[Modification records]
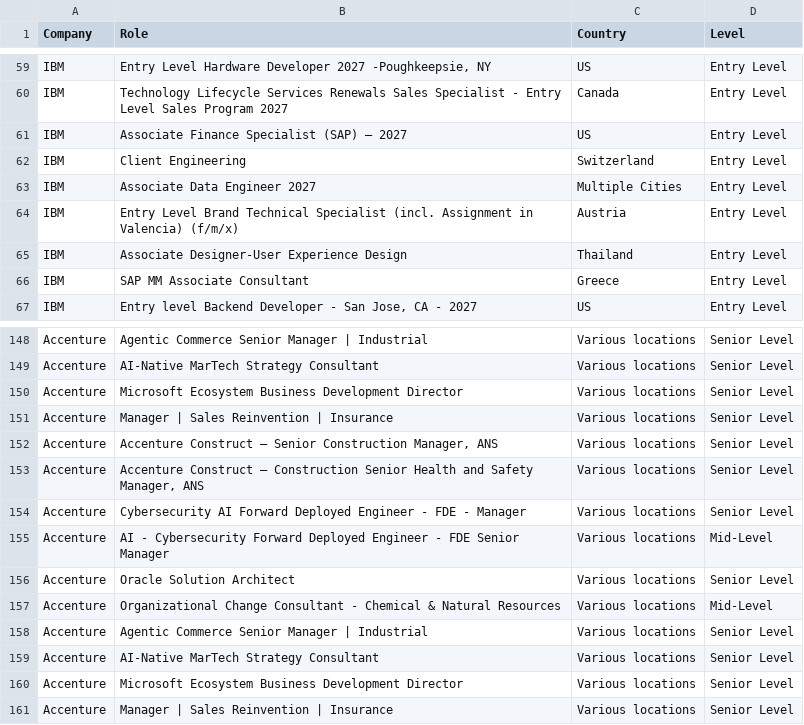
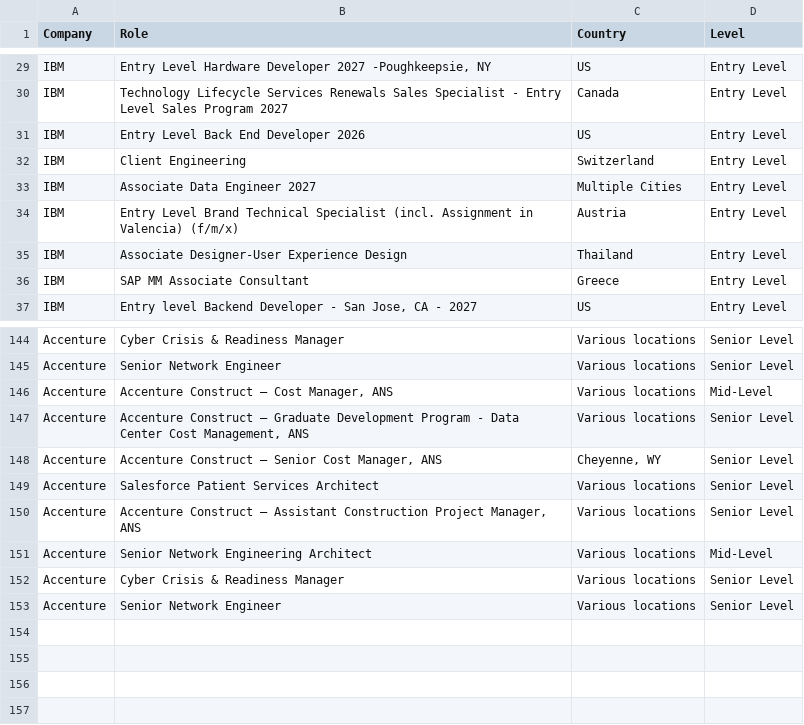
Before and after one commit to nefigarcia/outsourcing-analysis, a CSV file: jobs_postings.csv, drawn as a sheet; only a part is shown, gaps mark what is left out; removed rows and columns are numbered as before the commit, all else as after; the diff covers the shown part only; the diff names each change by its address in the sheet, - before the commit and + after, or states it on an @@ line.

```diff
--- a/jobs_postings.csv
+++ b/jobs_postings.csv
-B31 (Role): Associate Finance Specialist (SAP) – 2027
+B31 (Role): Entry Level Back End Developer 2026
-B144 (Role): Agentic Commerce Senior Manager | Industrial
+B144 (Role): Cyber Crisis & Readiness Manager
-B145 (Role): AI-Native MarTech Strategy Consultant
+B145 (Role): Senior Network Engineer
-B146 (Role): Microsoft Ecosystem Business Development Director
+B146 (Role): Accenture Construct – Cost Manager, ANS
-D146 (Level): Senior Level
+D146 (Level): Mid-Level
-B147 (Role): Manager | Sales Reinvention | Insurance
+B147 (Role): Accenture Construct – Graduate Development Program - Data Center Cost Management, ANS
-B148 (Role): …– Senior Construction Manager, ANS
+B148 (Role): …– Senior Cost Manager, ANS
-C148 (Country): Various locations
+C148 (Country): Cheyenne, WY
-B149 (Role): Accenture Construct – Construction Senior Health and Safety Manager, ANS
+B149 (Role): Salesforce Patient Services Architect
-B150 (Role): Cybersecurity AI Forward Deployed Engineer - FDE - Manager
+B150 (Role): Accenture Construct – Assistant Construction Project Manager, ANS
-B151 (Role): AI - Cybersecurity Forward Deployed Engineer - FDE Senior Manager
+B151 (Role): Senior Network Engineering Architect
-row 156: Accenture | Oracle Solution Architect | Various locations | Senior Level
-row 157: Accenture | Organizational Change Consultant - Chemical & Natural Resources | Various locations | Mid-Level
-B152 (Role): Agentic Commerce Senior Manager | Industrial
+B152 (Role): Cyber Crisis & Readiness Manager
-row 159: Accenture | AI-Native MarTech Strategy Consultant | Various locations | Senior Level
-row 160: Accenture | Microsoft Ecosystem Business Development Director | Various locations | Senior Level
-B153 (Role): Manager | Sales Reinvention | Insurance
+B153 (Role): Senior Network Engineer
```
Also changed, not shown: 2 added rows, 6 removed rows, 28 moved rows and 31 edited cells elsewhere in this file.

#### [PROBLEM]
Go through the entries and retype each one exactly, skipping any image.

#### [COMPLETED EXERCISE]
Before and after one commit to nefigarcia/outsourcing-analysis, a CSV file: jobs_postings.csv, drawn as a sheet; only a part is shown, gaps mark what is left out; removed rows and columns are numbered as before the commit, all else as after; the diff covers the shown part only; the diff names each change by its address in the sheet, - before the commit and + after, or states it on an @@ line.

```diff
--- a/jobs_postings.csv
+++ b/jobs_postings.csv
-B31 (Role): Associate Finance Specialist (SAP) – 2027
+B31 (Role): Entry Level Back End Developer 2026
-B144 (Role): Agentic Commerce Senior Manager | Industrial
+B144 (Role): Cyber Crisis & Readiness Manager
-B145 (Role): AI-Native MarTech Strategy Consultant
+B145 (Role): Senior Network Engineer
-B146 (Role): Microsoft Ecosystem Business Development Director
+B146 (Role): Accenture Construct – Cost Manager, ANS
-D146 (Level): Senior Level
+D146 (Level): Mid-Level
-B147 (Role): Manager | Sales Reinvention | Insurance
+B147 (Role): Accenture Construct – Graduate Development Program - Data Center Cost Management, ANS
-B148 (Role): …– Senior Construction Manager, ANS
+B148 (Role): …– Senior Cost Manager, ANS
-C148 (Country): Various locations
+C148 (Country): Cheyenne, WY
-B149 (Role): Accenture Construct – Construction Senior Health and Safety Manager, ANS
+B149 (Role): Salesforce Patient Services Architect
-B150 (Role): Cybersecurity AI Forward Deployed Engineer - FDE - Manager
+B150 (Role): Accenture Construct – Assistant Construction Project Manager, ANS
-B151 (Role): AI - Cybersecurity Forward Deployed Engineer - FDE Senior Manager
+B151 (Role): Senior Network Engineering Architect
-row 156: Accenture | Oracle Solution Architect | Various locations | Senior Level
-row 157: Accenture | Organizational Change Consultant - Chemical & Natural Resources | Various locations | Mid-Level
-B152 (Role): Agentic Commerce Senior Manager | Industrial
+B152 (Role): Cyber Crisis & Readiness Manager
-row 159: Accenture | AI-Native MarTech Strategy Consultant | Various locations | Senior Level
-row 160: Accenture | Microsoft Ecosystem Business Development Director | Various locations | Senior Level
-B153 (Role): Manager | Sales Reinvention | Insurance
+B153 (Role): Senior Network Engineer
```
Also changed, not shown: 2 added rows, 6 removed rows, 28 moved rows and 31 edited cells elsewhere in this file.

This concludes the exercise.